All lines with the word "despejar" must be pulled from the entries below.

BEGIN Data shown

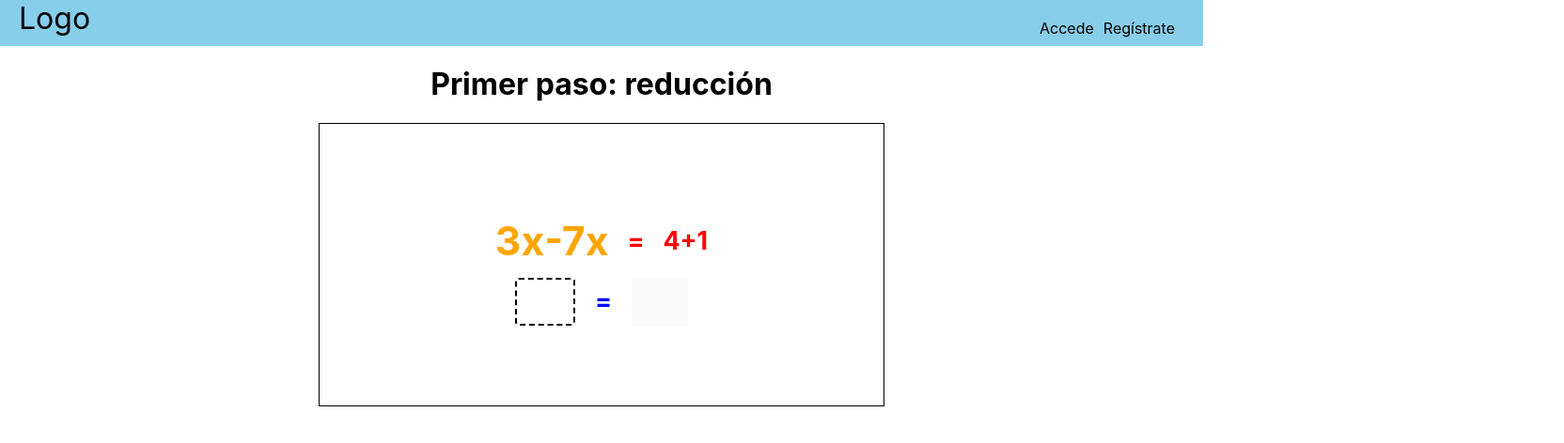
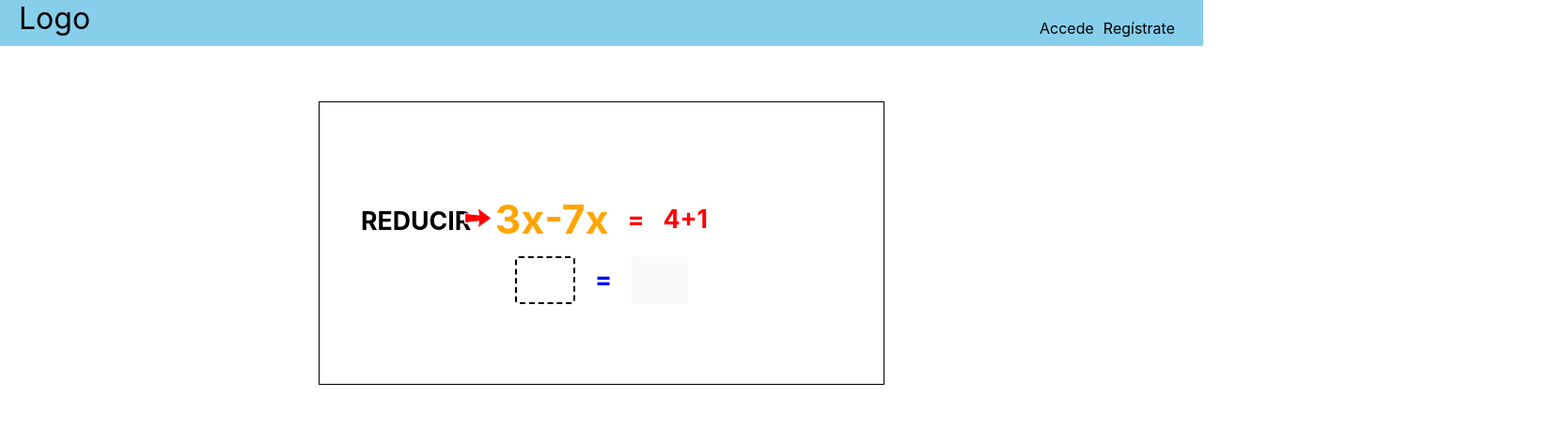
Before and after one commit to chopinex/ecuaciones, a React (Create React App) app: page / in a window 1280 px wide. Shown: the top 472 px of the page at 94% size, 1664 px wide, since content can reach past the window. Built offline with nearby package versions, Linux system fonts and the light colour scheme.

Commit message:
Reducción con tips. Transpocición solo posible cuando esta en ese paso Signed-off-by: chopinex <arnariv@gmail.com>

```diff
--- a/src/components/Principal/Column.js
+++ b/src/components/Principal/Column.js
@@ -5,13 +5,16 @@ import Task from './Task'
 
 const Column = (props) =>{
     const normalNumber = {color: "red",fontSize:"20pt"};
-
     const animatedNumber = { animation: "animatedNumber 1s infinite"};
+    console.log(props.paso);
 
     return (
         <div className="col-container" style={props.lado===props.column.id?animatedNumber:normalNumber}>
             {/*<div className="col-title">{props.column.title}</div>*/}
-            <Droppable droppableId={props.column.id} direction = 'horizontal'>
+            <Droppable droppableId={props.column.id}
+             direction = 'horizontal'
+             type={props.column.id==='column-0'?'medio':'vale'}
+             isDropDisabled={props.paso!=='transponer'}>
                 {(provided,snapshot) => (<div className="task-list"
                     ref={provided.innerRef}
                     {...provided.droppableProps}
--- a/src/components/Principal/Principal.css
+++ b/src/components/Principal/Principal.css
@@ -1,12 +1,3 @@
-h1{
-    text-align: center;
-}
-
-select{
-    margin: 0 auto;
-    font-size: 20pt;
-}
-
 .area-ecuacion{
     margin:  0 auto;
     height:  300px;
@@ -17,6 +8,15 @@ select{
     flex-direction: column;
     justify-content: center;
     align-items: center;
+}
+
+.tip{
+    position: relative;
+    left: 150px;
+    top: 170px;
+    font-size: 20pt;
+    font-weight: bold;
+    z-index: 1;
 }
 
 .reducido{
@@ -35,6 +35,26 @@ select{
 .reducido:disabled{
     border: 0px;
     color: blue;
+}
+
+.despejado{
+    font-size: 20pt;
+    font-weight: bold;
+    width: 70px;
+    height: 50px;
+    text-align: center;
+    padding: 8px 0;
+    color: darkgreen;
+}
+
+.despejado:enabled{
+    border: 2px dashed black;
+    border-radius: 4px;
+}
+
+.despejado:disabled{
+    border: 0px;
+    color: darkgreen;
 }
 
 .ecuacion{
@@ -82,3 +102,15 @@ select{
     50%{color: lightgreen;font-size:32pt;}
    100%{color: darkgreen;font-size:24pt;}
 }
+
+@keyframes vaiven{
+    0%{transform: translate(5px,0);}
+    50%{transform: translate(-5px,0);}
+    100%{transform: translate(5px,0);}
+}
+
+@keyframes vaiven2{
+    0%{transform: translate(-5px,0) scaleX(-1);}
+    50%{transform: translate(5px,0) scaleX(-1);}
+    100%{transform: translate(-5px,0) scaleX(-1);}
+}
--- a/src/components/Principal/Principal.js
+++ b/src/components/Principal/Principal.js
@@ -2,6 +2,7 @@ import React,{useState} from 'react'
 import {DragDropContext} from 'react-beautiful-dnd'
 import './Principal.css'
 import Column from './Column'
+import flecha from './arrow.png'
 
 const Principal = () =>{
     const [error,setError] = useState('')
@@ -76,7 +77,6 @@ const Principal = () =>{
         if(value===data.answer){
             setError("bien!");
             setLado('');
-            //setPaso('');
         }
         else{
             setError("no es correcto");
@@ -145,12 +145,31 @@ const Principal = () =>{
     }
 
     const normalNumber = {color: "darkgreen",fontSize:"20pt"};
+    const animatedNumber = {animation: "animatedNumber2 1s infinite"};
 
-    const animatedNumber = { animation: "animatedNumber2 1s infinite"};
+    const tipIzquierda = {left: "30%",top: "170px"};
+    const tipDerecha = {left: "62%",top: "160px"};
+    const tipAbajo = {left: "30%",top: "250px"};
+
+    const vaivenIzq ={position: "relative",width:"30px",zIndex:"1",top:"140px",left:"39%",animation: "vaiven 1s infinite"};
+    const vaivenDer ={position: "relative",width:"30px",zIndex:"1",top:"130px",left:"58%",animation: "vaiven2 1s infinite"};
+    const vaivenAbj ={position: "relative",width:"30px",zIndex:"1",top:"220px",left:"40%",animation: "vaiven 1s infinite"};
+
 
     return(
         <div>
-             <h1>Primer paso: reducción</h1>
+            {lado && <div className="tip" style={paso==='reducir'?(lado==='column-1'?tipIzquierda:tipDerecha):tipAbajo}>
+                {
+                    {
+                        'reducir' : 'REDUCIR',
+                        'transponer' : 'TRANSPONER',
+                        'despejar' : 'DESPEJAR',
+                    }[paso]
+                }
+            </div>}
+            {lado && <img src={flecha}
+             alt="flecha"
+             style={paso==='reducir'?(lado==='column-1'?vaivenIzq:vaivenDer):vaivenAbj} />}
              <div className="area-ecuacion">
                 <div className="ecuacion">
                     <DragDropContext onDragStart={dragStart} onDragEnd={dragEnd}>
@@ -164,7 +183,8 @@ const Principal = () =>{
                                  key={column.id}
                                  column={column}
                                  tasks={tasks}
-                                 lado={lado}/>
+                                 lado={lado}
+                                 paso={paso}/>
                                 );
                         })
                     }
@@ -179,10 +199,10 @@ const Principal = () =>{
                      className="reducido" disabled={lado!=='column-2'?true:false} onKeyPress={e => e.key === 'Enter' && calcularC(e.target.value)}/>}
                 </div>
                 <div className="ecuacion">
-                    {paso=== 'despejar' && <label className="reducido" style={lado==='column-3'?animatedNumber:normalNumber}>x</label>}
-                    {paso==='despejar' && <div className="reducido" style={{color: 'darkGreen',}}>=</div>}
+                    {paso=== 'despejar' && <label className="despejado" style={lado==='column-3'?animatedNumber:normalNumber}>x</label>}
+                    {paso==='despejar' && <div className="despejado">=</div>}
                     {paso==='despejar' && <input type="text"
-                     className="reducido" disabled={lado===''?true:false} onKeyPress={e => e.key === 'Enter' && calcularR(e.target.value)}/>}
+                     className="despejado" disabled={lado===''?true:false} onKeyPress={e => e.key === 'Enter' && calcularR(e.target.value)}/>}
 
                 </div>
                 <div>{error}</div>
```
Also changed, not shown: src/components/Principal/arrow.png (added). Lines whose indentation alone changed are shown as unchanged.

END Data shown

◆ Your solution ◆
+                        'despejar' : 'DESPEJAR',
-                    {paso=== 'despejar' && <label className="reducido" style={lado==='column-3'?animatedNumber:normalNumber}>x</label>}
-                    {paso==='despejar' && <div className="reducido" style={{color: 'darkGreen',}}>=</div>}
+                    {paso=== 'despejar' && <label className="despejado" style={lado==='column-3'?animatedNumber:normalNumber}>x</label>}
+                    {paso==='despejar' && <div className="despejado">=</div>}
                     {paso==='despejar' && <input type="text"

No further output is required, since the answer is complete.